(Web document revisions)
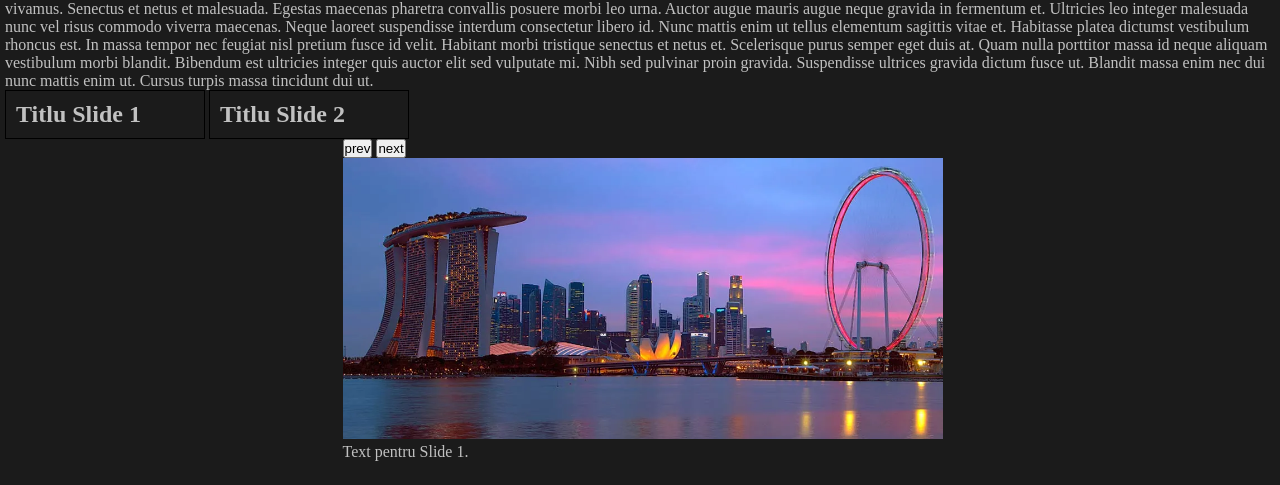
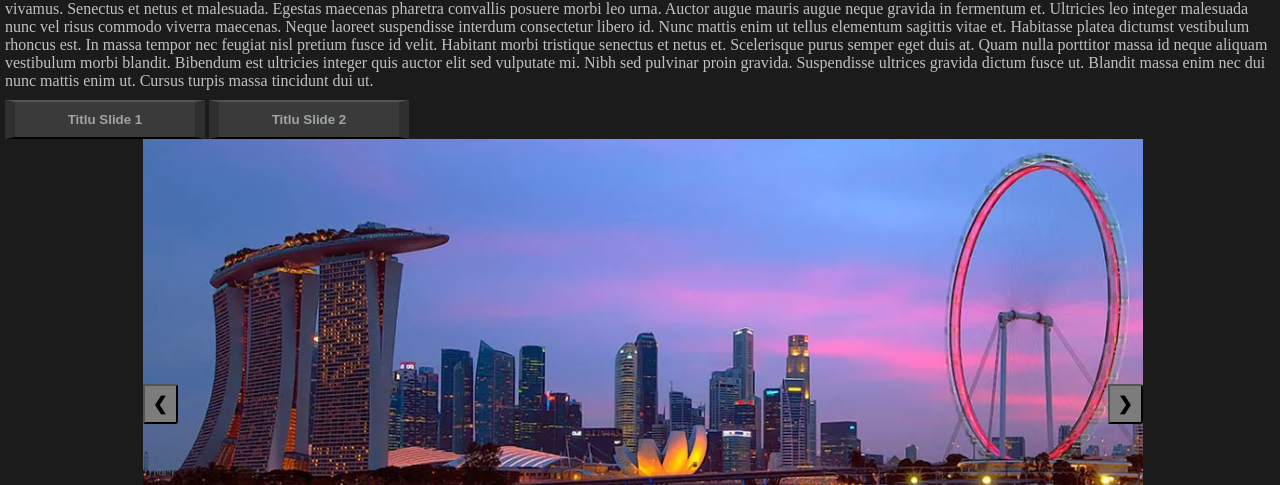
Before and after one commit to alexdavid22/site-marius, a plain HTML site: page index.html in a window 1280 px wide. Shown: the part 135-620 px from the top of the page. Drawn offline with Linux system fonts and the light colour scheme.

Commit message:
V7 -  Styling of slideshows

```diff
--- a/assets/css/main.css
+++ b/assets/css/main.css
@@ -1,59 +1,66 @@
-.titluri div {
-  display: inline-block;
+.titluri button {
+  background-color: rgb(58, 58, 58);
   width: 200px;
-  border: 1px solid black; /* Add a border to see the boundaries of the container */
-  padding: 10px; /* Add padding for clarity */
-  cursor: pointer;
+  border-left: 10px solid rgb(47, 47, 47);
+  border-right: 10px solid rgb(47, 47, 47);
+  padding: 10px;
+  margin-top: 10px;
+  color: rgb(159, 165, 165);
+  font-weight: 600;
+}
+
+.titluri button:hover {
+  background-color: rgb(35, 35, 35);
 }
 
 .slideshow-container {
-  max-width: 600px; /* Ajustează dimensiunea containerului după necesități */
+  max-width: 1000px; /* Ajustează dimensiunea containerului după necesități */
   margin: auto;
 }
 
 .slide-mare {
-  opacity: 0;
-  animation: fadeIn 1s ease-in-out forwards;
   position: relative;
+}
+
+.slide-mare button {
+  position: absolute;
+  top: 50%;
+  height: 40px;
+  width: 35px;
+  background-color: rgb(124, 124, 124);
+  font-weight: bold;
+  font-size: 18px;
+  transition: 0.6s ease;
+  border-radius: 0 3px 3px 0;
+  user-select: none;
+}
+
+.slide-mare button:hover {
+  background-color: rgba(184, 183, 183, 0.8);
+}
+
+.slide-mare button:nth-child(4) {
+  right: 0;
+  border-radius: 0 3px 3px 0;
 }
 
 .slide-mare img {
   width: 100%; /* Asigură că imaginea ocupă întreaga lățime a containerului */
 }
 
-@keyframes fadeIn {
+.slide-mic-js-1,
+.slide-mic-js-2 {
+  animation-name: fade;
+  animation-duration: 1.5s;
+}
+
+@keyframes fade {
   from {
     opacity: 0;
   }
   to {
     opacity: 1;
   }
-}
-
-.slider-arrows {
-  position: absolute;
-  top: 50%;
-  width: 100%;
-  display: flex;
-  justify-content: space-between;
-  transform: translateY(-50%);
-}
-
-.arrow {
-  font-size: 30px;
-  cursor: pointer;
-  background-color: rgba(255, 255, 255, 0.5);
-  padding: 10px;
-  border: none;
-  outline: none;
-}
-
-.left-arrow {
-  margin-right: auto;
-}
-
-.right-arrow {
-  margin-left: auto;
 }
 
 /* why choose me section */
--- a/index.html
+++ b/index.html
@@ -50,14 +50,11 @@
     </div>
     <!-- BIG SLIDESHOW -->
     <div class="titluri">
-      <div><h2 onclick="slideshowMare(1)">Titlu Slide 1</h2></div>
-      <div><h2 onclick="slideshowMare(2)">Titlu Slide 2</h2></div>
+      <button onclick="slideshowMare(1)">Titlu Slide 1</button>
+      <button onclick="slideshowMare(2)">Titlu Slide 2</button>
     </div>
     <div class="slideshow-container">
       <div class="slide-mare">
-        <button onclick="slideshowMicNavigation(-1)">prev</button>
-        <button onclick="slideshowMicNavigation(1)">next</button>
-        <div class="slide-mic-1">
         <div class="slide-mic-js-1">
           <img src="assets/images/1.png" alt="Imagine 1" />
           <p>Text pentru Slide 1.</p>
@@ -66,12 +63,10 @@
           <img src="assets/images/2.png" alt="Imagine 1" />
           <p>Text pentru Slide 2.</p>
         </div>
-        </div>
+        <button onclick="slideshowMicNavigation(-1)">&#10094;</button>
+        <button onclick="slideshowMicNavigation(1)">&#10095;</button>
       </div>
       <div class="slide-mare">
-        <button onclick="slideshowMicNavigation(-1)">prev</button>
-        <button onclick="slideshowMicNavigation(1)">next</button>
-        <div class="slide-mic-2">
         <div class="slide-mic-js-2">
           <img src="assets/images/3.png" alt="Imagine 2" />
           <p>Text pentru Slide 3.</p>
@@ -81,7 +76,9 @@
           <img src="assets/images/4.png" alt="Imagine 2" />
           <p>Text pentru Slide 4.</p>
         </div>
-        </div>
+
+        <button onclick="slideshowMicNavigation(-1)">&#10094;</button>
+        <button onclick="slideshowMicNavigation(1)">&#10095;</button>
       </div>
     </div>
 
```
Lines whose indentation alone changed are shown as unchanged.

• [What is expected]:
Report how many lines of the records above contain the word "Text", and give only that number.

• [Finished exercise]:
4